_What is being asked:_
Check every line of the data for the word "MatListModule", and copy those that have it.

_Record excerpts:_

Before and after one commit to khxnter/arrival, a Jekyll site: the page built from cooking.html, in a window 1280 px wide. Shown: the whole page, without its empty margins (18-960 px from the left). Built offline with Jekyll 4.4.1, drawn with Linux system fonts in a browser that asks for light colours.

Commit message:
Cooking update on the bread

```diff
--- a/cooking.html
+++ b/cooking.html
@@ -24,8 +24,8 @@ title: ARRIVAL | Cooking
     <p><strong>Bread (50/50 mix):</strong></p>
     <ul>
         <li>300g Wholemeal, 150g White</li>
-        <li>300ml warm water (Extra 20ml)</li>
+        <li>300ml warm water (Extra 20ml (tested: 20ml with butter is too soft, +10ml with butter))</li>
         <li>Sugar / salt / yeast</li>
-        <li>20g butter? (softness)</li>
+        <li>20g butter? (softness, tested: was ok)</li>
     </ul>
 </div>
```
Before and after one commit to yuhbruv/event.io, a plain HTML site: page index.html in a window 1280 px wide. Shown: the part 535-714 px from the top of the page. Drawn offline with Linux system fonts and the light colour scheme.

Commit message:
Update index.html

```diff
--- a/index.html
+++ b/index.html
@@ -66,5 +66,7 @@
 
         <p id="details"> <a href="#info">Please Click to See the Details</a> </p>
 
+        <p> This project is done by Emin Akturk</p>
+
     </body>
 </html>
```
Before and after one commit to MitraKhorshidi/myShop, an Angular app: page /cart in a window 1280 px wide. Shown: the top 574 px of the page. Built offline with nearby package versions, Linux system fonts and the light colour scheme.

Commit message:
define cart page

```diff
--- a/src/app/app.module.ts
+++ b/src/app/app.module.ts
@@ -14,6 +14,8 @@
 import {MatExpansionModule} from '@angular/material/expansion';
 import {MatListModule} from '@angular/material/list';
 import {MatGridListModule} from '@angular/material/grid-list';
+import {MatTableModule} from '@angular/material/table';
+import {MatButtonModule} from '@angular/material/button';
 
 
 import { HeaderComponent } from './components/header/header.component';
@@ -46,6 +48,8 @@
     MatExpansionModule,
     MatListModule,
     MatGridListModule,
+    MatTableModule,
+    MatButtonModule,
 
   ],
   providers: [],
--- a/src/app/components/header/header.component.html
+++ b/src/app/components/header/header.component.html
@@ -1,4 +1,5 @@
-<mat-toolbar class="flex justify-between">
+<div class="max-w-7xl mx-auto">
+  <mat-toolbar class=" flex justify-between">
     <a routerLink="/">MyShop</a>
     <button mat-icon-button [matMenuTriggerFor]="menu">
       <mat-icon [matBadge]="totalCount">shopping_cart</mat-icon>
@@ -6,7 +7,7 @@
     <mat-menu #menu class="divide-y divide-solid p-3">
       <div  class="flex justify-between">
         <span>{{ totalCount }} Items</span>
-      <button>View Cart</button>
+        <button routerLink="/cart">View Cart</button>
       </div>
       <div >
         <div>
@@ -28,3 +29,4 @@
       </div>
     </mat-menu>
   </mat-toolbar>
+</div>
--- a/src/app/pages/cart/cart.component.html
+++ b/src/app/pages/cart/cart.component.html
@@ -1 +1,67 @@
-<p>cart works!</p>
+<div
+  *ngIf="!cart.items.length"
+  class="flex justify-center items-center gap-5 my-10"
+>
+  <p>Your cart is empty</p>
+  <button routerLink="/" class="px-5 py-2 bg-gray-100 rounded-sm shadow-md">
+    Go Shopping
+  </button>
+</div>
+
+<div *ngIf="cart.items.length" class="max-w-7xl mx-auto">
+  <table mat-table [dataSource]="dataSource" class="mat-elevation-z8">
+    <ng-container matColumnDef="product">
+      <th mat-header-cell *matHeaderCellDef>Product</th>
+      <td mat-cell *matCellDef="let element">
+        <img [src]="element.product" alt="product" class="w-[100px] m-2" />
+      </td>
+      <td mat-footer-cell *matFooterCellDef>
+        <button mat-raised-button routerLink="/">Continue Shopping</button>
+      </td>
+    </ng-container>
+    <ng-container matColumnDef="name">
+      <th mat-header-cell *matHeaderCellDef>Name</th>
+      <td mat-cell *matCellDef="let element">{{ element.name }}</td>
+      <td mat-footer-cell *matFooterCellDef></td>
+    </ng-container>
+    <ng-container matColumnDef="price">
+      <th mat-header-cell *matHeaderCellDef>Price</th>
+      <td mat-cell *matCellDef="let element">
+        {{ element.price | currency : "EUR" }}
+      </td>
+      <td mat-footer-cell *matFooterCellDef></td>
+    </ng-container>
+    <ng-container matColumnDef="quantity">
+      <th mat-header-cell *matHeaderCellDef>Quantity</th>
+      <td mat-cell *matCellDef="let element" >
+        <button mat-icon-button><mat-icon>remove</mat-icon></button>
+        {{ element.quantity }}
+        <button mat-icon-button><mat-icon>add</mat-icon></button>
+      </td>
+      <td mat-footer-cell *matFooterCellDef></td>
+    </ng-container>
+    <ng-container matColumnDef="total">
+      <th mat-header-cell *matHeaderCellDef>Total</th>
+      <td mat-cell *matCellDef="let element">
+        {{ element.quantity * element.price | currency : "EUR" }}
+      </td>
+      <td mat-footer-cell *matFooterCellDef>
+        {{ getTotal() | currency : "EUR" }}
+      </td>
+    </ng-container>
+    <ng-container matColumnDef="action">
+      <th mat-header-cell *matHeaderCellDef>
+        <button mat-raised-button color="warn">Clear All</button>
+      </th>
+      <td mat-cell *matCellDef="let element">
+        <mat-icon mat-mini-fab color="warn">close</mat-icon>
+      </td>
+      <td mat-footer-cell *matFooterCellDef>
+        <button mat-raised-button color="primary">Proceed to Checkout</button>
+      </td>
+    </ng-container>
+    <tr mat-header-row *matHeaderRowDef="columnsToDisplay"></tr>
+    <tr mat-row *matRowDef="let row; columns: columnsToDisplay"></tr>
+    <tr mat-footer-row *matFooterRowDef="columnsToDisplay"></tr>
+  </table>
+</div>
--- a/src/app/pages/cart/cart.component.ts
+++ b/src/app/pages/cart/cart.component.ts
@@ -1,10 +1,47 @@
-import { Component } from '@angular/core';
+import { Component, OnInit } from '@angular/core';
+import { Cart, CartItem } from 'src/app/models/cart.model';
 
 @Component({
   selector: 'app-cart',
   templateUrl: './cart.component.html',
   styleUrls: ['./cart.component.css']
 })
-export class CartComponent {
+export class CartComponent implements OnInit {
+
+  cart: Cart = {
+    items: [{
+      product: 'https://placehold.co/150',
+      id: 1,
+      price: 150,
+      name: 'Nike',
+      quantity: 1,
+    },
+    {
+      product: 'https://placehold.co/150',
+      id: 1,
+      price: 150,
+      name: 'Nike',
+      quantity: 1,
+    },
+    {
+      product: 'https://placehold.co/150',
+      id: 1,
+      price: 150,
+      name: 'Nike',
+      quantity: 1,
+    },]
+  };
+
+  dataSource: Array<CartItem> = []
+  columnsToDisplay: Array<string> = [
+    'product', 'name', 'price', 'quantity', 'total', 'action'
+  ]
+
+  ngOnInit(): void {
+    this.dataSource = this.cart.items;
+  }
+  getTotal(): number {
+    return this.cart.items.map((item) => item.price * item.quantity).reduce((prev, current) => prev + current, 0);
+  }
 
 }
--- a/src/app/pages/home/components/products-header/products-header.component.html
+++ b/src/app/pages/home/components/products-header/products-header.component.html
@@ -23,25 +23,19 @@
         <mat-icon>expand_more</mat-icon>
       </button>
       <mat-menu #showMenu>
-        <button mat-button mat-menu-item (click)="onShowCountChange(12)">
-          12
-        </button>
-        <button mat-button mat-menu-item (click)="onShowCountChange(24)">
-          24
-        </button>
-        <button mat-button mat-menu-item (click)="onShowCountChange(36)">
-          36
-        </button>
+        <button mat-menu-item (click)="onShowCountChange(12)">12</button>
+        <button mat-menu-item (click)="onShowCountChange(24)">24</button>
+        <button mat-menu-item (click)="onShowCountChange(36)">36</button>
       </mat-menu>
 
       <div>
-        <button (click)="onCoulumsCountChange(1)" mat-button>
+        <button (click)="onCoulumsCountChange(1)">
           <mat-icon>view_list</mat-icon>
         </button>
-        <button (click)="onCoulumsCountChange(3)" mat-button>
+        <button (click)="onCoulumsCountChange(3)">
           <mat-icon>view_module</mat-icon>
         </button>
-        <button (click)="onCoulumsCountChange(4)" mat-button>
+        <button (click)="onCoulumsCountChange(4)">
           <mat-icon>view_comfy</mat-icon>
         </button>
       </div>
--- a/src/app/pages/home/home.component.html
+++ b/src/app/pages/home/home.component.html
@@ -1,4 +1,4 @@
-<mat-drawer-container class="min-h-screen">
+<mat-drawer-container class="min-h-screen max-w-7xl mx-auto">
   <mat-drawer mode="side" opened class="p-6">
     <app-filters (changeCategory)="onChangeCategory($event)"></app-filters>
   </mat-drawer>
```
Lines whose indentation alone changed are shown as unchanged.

_Solution to this exercise:_
 import {MatListModule} from '@angular/material/list';
     MatListModule,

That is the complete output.